There was no doubt in this woman’s embarrassingly innocent mind that he was the true measure of a man, especially compared to all of this! She looked in the mirror across the room where, suddenly his image appeared, the mouth curling into a wry smile, the eyes childishly malicious, peering into her soul and somehow seeing all it lacked. The harsh sensation of fingernails clawing the small of her back left an indelible mental impression. And though it was far different from her first sexual experience, only three years earlier, it was easy to equate the two. He was also an older man, inexperienced in love, lacking in the passion she expected. But with him she could see herself as a gift, not the object of spite.
He said, “It’s a shame, miss, how we’re taught to disregard so many beautiful people of the world.” And he shook his head with a look of deep contemplation on his face.
“You know, I’m the type who can sense inner beauty, especially in a woman. If there’s a speck of it, I can sense it in a minute.”
He spoke, like a well-honed actor, the baritone, round and flowing. Cherece was his captive audience and she showed it in the light of her eyes. She showed it in her voice that became deeply sensual.
“Oh, so I guess you’re one of the good guys; that you’re on the side of us underdog minority ladies.
“I’m just more human than my daddy would have preferred, I guess.”
“But, Christ isn’t liberalism so yesterday?”
“Oh no, Miss, not for the aesthetic mind.” He let his eyes drape her body. “Yes sir, it is aesthetic,
indeed.” He waited for Cherece to turn her head before staring down at her perfect breasts and biting his lip. Her undulating hips fascinated him as the tight, black, woolen skirt accentuated their shape, like those he’d eyed around the clubs he frequented, looking for a female who’d managed to stray from the crowd. He looked down at her well-rounded thighs, like those of a trained runner. Yet this one would only run so far. He liked her platform; open toed shoes as well as the shape of her toes, short, feminine, well manicured. He relished the thought of a handful of that enormous Afro in his hands when the two of them were alone and there was no one to stop him. And, if she were the woman his criminal intuition said she was, that time would be soon. Cherece felt the mellowness of joy welling inside of her. She threw back her head and the laughter rang in the air.
“So, it seems we’re on the same wave length, ma’am.”
“My name is Cherece, baby. Stop calling me ma’am.” She laughed again. It was adorable, infectious, the most adorable and infectious laughter he’d heard from any of his prospective victims.
He said, “My name is Bill.”
“Oh, Bill. ‘Bill The Liberal’,” she laughed again.
“Okay, then, I’m a liberal. Maybe I should start by liberating you.
“Oh, so you’re going to liberate me, huh.”
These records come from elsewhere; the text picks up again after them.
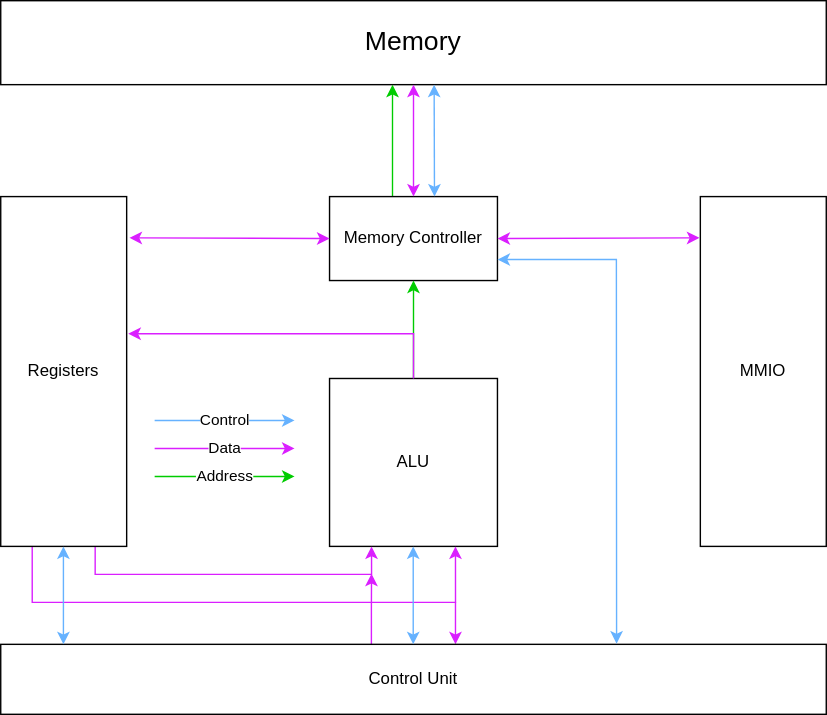
Before: docs/imgs/HighLevelHardwareArchitecture.drawio.svg, a diagram exported from draw.io (Sanotsch2003/MiPro-XG-V1). Source tidied: cells renumbered, new cells last; positions are measured from the earlier drawing's top-left corner, leaving out a move shared by most shapes. The source it was exported from:
```xml
<mxGraphModel>
  <root>
    <mxCell id="0" />
    <mxCell id="1" parent="0" />
    <mxCell id="2" value="&lt;font style=&quot;font-size: 19px;&quot;&gt;Memory&lt;/font&gt;" style="rounded=0;whiteSpace=wrap;html=1;" parent="1" vertex="1">
      <mxGeometry width="590" height="60" as="geometry" />
    </mxCell>
    <mxCell id="3" style="edgeStyle=orthogonalEdgeStyle;rounded=0;orthogonalLoop=1;jettySize=auto;html=1;strokeColor=#00CC00;" parent="1" edge="1">
      <mxGeometry relative="1" as="geometry">
        <mxPoint x="280" y="140" as="sourcePoint" />
        <mxPoint x="280" y="60" as="targetPoint" />
      </mxGeometry>
    </mxCell>
    <mxCell id="4" value="Memory Controller" style="rounded=0;whiteSpace=wrap;html=1;" parent="1" vertex="1">
      <mxGeometry x="235" y="140" width="120" height="60" as="geometry" />
    </mxCell>
    <mxCell id="5" style="edgeStyle=orthogonalEdgeStyle;rounded=0;jettySize=auto;html=1;entryX=0.5;entryY=1;entryDx=0;entryDy=0;strokeColor=#00CC00;" parent="1" edge="1" source="6" target="4">
      <mxGeometry relative="1" as="geometry" />
    </mxCell>
    <mxCell id="6" value="ALU" style="whiteSpace=wrap;html=1;" parent="1" vertex="1">
      <mxGeometry x="235" y="270" width="120" height="120" as="geometry" />
    </mxCell>
    <mxCell id="7" value="MMIO" style="rounded=0;whiteSpace=wrap;html=1;" parent="1" vertex="1">
      <mxGeometry x="500" y="140" width="90" height="250" as="geometry" />
    </mxCell>
    <mxCell id="8" style="edgeStyle=orthogonalEdgeStyle;rounded=0;jettySize=auto;html=1;exitX=0.25;exitY=1;exitDx=0;exitDy=0;entryX=0.75;entryY=1;entryDx=0;entryDy=0;strokeColor=#DA1FFF;" parent="1" edge="1" source="10" target="6">
      <mxGeometry relative="1" as="geometry">
        <Array as="points">
          <mxPoint x="23" y="430" />
          <mxPoint x="325" y="430" />
        </Array>
      </mxGeometry>
    </mxCell>
    <mxCell id="9" style="edgeStyle=orthogonalEdgeStyle;rounded=0;jettySize=auto;html=1;exitX=0.75;exitY=1;exitDx=0;exitDy=0;entryX=0.25;entryY=1;entryDx=0;entryDy=0;strokeColor=#DA1FFF;" parent="1" edge="1" source="10" target="6">
      <mxGeometry relative="1" as="geometry" />
    </mxCell>
    <mxCell id="10" value="&lt;div&gt;&lt;div&gt;Registers&lt;/div&gt;&lt;/div&gt;" style="rounded=0;whiteSpace=wrap;html=1;" parent="1" vertex="1">
      <mxGeometry y="140" width="90" height="250" as="geometry" />
    </mxCell>
    <mxCell id="11" style="edgeStyle=orthogonalEdgeStyle;rounded=0;jettySize=auto;html=1;exitX=0.449;exitY=0.008;exitDx=0;exitDy=0;exitPerimeter=0;strokeColor=#DA1FFF;" parent="1" edge="1" source="13">
      <mxGeometry relative="1" as="geometry">
        <mxPoint x="265" y="409.5" as="targetPoint" />
      </mxGeometry>
    </mxCell>
    <mxCell id="12" style="edgeStyle=orthogonalEdgeStyle;rounded=0;orthogonalLoop=1;jettySize=auto;html=1;endSize=6;strokeColor=#DA1FFF;startSize=6;" parent="1" edge="1">
      <mxGeometry relative="1" as="geometry">
        <mxPoint x="325" y="430" as="sourcePoint" />
        <mxPoint x="325" y="460" as="targetPoint" />
      </mxGeometry>
    </mxCell>
    <mxCell id="13" value="Control Unit" style="rounded=0;whiteSpace=wrap;html=1;" parent="1" vertex="1">
      <mxGeometry y="460" width="590" height="50" as="geometry" />
    </mxCell>
    <mxCell id="14" style="edgeStyle=orthogonalEdgeStyle;rounded=0;jettySize=auto;html=1;exitX=0.5;exitY=0;exitDx=0;exitDy=0;entryX=1.013;entryY=0.392;entryDx=0;entryDy=0;entryPerimeter=0;strokeColor=#DA1FFF;" parent="1" edge="1" source="6" target="10">
      <mxGeometry relative="1" as="geometry">
        <Array as="points">
          <mxPoint x="295" y="238" />
        </Array>
      </mxGeometry>
    </mxCell>
    <mxCell id="15" value="Control" style="edgeStyle=orthogonalEdgeStyle;rounded=0;orthogonalLoop=1;jettySize=auto;html=1;strokeColor=#66B2FF;" parent="1" edge="1">
      <mxGeometry relative="1" as="geometry">
        <mxPoint x="110" y="300" as="sourcePoint" />
        <mxPoint x="210" y="300" as="targetPoint" />
        <Array as="points">
          <mxPoint x="150" y="300" />
          <mxPoint x="150" y="300" />
        </Array>
      </mxGeometry>
    </mxCell>
    <mxCell id="16" value="Data" style="edgeStyle=orthogonalEdgeStyle;rounded=0;orthogonalLoop=1;jettySize=auto;html=1;strokeColor=#DA1FFF;" parent="1" edge="1">
      <mxGeometry relative="1" as="geometry">
        <mxPoint x="110" y="320" as="sourcePoint" />
        <mxPoint x="210" y="320" as="targetPoint" />
        <Array as="points">
          <mxPoint x="150" y="320" />
          <mxPoint x="150" y="320" />
        </Array>
      </mxGeometry>
    </mxCell>
    <mxCell id="17" value="Address" style="edgeStyle=orthogonalEdgeStyle;rounded=0;orthogonalLoop=1;jettySize=auto;html=1;strokeColor=#00CC00;" parent="1" edge="1">
      <mxGeometry relative="1" as="geometry">
        <mxPoint x="110" y="340" as="sourcePoint" />
        <mxPoint x="210" y="340" as="targetPoint" />
        <Array as="points">
          <mxPoint x="150" y="340" />
          <mxPoint x="150" y="340" />
        </Array>
      </mxGeometry>
    </mxCell>
    <mxCell id="18" style="endArrow=classic;startArrow=classic;html=1;rounded=0;entryX=0.5;entryY=1;entryDx=0;entryDy=0;exitX=0.5;exitY=0;exitDx=0;exitDy=0;strokeColor=#DA1FFF;" parent="1" edge="1" source="4" target="2">
      <mxGeometry relative="1" as="geometry" />
    </mxCell>
    <mxCell id="19" style="endArrow=classic;startArrow=classic;html=1;rounded=0;entryX=1;entryY=0.5;entryDx=0;entryDy=0;exitX=-0.007;exitY=0.118;exitDx=0;exitDy=0;strokeColor=#DA1FFF;exitPerimeter=0;" parent="1" edge="1" source="7" target="4">
      <mxGeometry relative="1" as="geometry" />
    </mxCell>
    <mxCell id="20" style="endArrow=classic;startArrow=classic;html=1;rounded=0;exitX=1;exitY=0.75;exitDx=0;exitDy=0;entryX=0.746;entryY=-0.01;entryDx=0;entryDy=0;strokeColor=#66B2FF;entryPerimeter=0;" parent="1" edge="1" source="4" target="13">
      <mxGeometry relative="1" as="geometry">
        <Array as="points">
          <mxPoint x="440" y="185" />
        </Array>
      </mxGeometry>
    </mxCell>
    <mxCell id="21" style="endArrow=classic;startArrow=classic;html=1;rounded=0;exitX=0.5;exitY=1;exitDx=0;exitDy=0;entryX=0.924;entryY=0;entryDx=0;entryDy=0;entryPerimeter=0;strokeColor=#66B2FF;" parent="1" edge="1">
      <mxGeometry relative="1" as="geometry">
        <mxPoint x="294.8" y="390" as="sourcePoint" />
        <mxPoint x="294.8" y="460" as="targetPoint" />
      </mxGeometry>
    </mxCell>
    <mxCell id="22" style="endArrow=classic;startArrow=classic;html=1;rounded=0;exitX=0.5;exitY=1;exitDx=0;exitDy=0;entryX=0.924;entryY=0;entryDx=0;entryDy=0;entryPerimeter=0;strokeColor=#66B2FF;" parent="1" edge="1">
      <mxGeometry relative="1" as="geometry">
        <mxPoint x="44.8" y="390" as="sourcePoint" />
        <mxPoint x="44.8" y="460" as="targetPoint" />
      </mxGeometry>
    </mxCell>
    <mxCell id="23" style="endArrow=classic;startArrow=classic;html=1;rounded=0;exitX=0.525;exitY=1;exitDx=0;exitDy=0;entryX=0.924;entryY=0;entryDx=0;entryDy=0;entryPerimeter=0;strokeColor=#66B2FF;exitPerimeter=0;" parent="1" edge="1" source="2">
      <mxGeometry relative="1" as="geometry">
        <mxPoint x="310" y="140" as="targetPoint" />
      </mxGeometry>
    </mxCell>
    <mxCell id="24" style="endArrow=classic;startArrow=classic;html=1;rounded=0;exitX=1.022;exitY=0.118;exitDx=0;exitDy=0;exitPerimeter=0;entryX=0;entryY=0.5;entryDx=0;entryDy=0;strokeColor=#DA1FFF;" parent="1" edge="1" source="10" target="4">
      <mxGeometry relative="1" as="geometry" />
    </mxCell>
  </root>
</mxGraphModel>
```
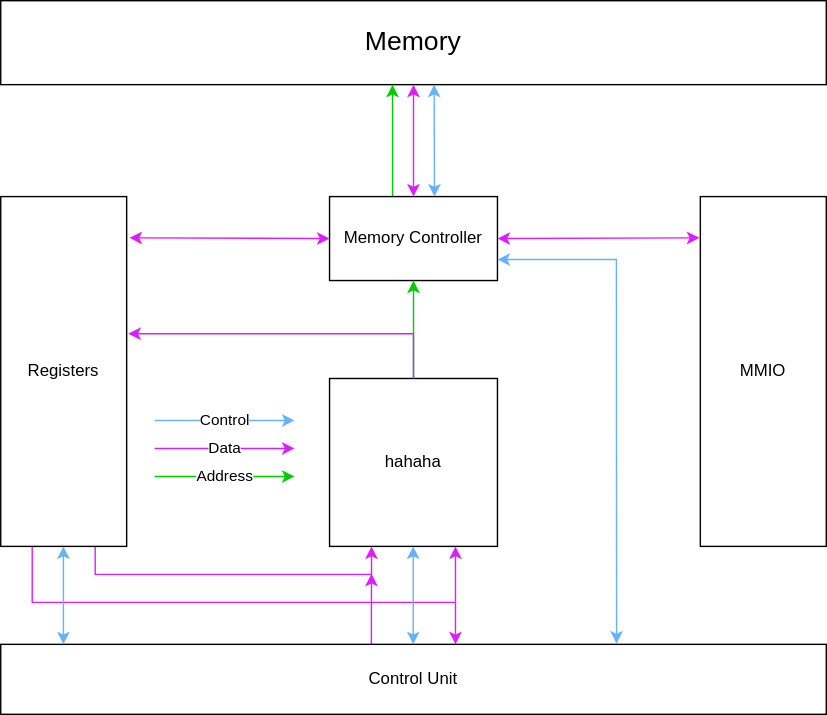
After the commit.

What changed in the source:
```diff
@@ -17,7 +17,7 @@
     <mxCell id="5" style="edgeStyle=orthogonalEdgeStyle;rounded=0;jettySize=auto;html=1;entryX=0.5;entryY=1;entryDx=0;entryDy=0;strokeColor=#00CC00;" parent="1" edge="1" source="6" target="4">
       <mxGeometry relative="1" as="geometry" />
     </mxCell>
-    <mxCell id="6" value="ALU" style="whiteSpace=wrap;html=1;" parent="1" vertex="1">
+    <mxCell id="6" value="hahaha" style="whiteSpace=wrap;html=1;" parent="1" vertex="1">
       <mxGeometry x="235" y="270" width="120" height="120" as="geometry" />
     </mxCell>
     <mxCell id="7" value="MMIO" style="rounded=0;whiteSpace=wrap;html=1;" parent="1" vertex="1">
```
Please note: If buying soft cover or hard copy books, they each were given different book covers. This Kindle version is only $0.99 cents.



  1. Such a great deal! Nice interview too! Very cool.
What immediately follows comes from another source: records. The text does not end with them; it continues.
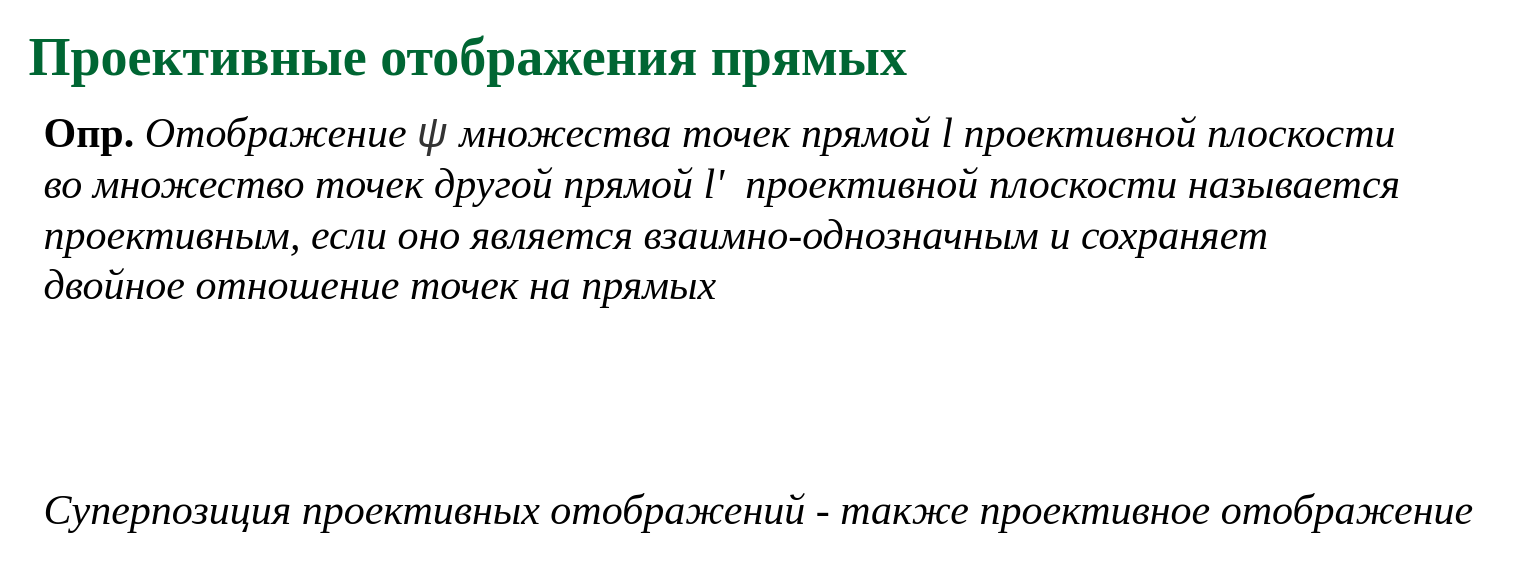
Earlier version of the draw.io diagram page "p01" (1 of 7) of slides/proj_mapp.drawio (amcp-pit/geom_course). Source tidied: cells renumbered, new cells numbered last; positions are measured from the earlier drawing's top-left corner, leaving out a move shared by most shapes. Both pictures are drawn from the tidied source at 150%, with x=0, y=0 at pixel (26, 42).
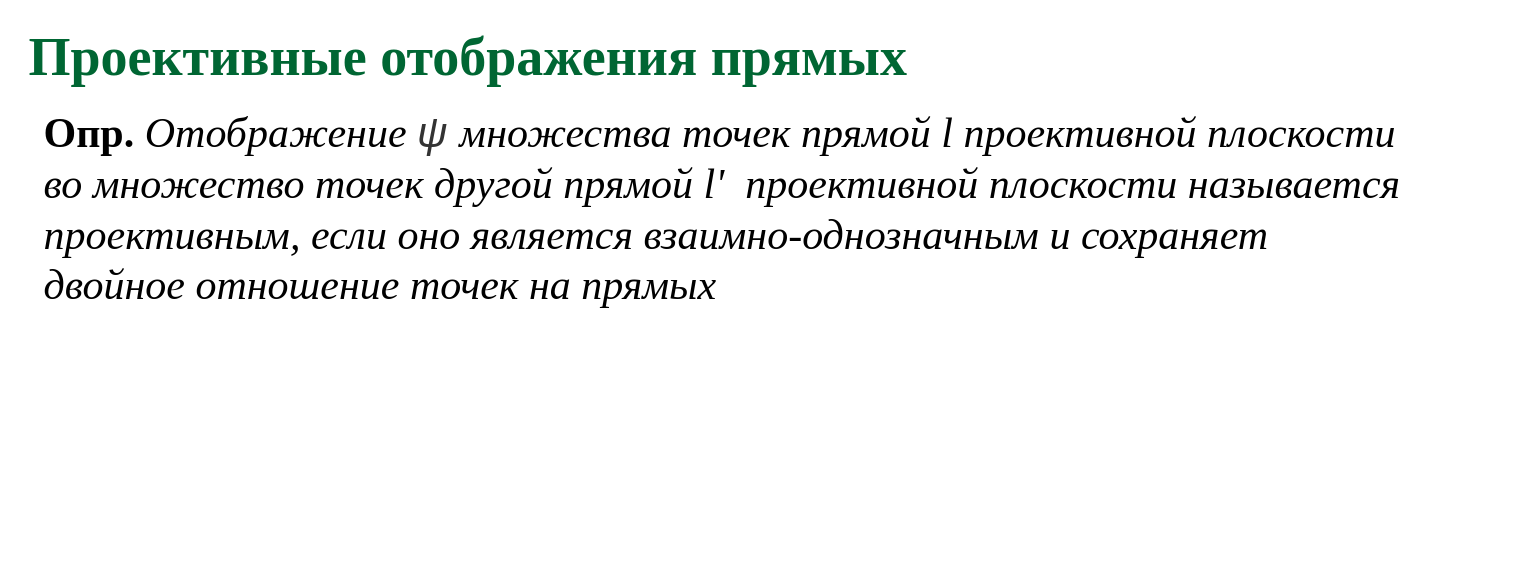
After the change.

What changed in the source:
```diff
@@
 <mxGraphModel>
   <root>
     <mxCell id="0" />
     <mxCell id="1" parent="0" />
     <mxCell id="2" value="&lt;font color=&quot;#006633&quot; face=&quot;garamond&quot;&gt;&lt;span style=&quot;font-size: 36px&quot;&gt;&lt;b&gt;Проективные отображения прямых&lt;/b&gt;&lt;/span&gt;&lt;/font&gt;" style="text;html=1;align=left;verticalAlign=middle;whiteSpace=wrap;rounded=0;" parent="1" vertex="1">
       <mxGeometry width="920" height="20" as="geometry" />
     </mxCell>
     <mxCell id="3" value="&lt;div&gt;&lt;/div&gt;&lt;b style=&quot;font-size: 28px ; font-family: &amp;#34;times new roman&amp;#34;&quot;&gt;Опр.&lt;/b&gt;&lt;span style=&quot;font-size: 28px ; font-family: &amp;#34;times new roman&amp;#34;&quot;&gt;&amp;nbsp;&lt;/span&gt;&lt;i style=&quot;font-size: 28px ; font-family: &amp;#34;times new roman&amp;#34;&quot;&gt;Отображение&amp;nbsp;&lt;/i&gt;&lt;span style=&quot;color: rgb(51 , 51 , 51) ; font-family: &amp;#34;u0000&amp;#34; ; font-size: 28px ; text-align: center ; background-color: rgb(255 , 255 , 255)&quot;&gt;&lt;i&gt;ψ&lt;/i&gt;&amp;nbsp;&lt;/span&gt;&lt;i style=&quot;font-size: 28px ; font-family: &amp;#34;times new roman&amp;#34;&quot;&gt;множества точек прямой l проективной плоскости&lt;/i&gt;&lt;span style=&quot;color: rgb(51 , 51 , 51) ; font-family: &amp;#34;u0000&amp;#34; ; font-size: 28px ; text-align: center ; background-color: rgb(255 , 255 , 255)&quot;&gt;&lt;br&gt;&lt;/span&gt;&lt;font face=&quot;Times New Roman&quot; style=&quot;font-size: 28px&quot;&gt;&lt;div&gt;&lt;i&gt;во множество точек другой прямой l'&amp;nbsp; проективной плоскости называется&amp;nbsp;&lt;/i&gt;&lt;/div&gt;&lt;i&gt;&lt;font face=&quot;Times New Roman&quot;&gt;&lt;i&gt;проективным, если оно является взаимно-однозначным и сохраняет &lt;br&gt;двойное отношение точек на прямых&lt;/i&gt;&lt;/font&gt;&lt;/i&gt;&lt;/font&gt;" style="text;html=1;align=left;verticalAlign=middle;" parent="1" vertex="1">
       <mxGeometry x="10" y="71" width="930" height="80" as="geometry" />
     </mxCell>
-    <mxCell id="4" value="&lt;div&gt;&lt;/div&gt;&lt;i style=&quot;font-size: 28px ; font-family: &amp;#34;times new roman&amp;#34;&quot;&gt;Суперпозиция проективных отображений - также проективное отображение&lt;/i&gt;" style="text;html=1;align=left;verticalAlign=middle;" parent="1" vertex="1">
-      <mxGeometry x="10" y="301" width="970" height="20" as="geometry" />
-    </mxCell>
   </root>
 </mxGraphModel>
```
  2. Wow, this book looks really intense! Great interview.

  3. I am going to have to visit here and catch up on your interviews... very interesting and helpful blog...


  4. Great interview! And what a fantastic first chapter, too - great price for a book!

  5. Thanks for your comments.

    An insightful passage into the Paranormal came to me when reading the line in the chapter excerpt,

    It was then when Cherece experienced what sounded like the voice of a woman in her head. She then turned to the streetwalker, Cherece with a puzzled expression.
    “Did you say something, ma’am?”
    The prostitute responded with nothing more than a sick, throaty laugh before standing up and sashaying away with cat-like grace.

    You glimpse there is another leval of existence you tune in to at the same time thats going on beyond the norm of every day life.

  6. Hi, Jacqueline! I enjoyed the author interview. Of course, I always enjoy hearing what other writers have to say.

    I must say Mr. Watson's book cover is gorgeous. So evocative.

    Best of luck to him.
    Joan Reeves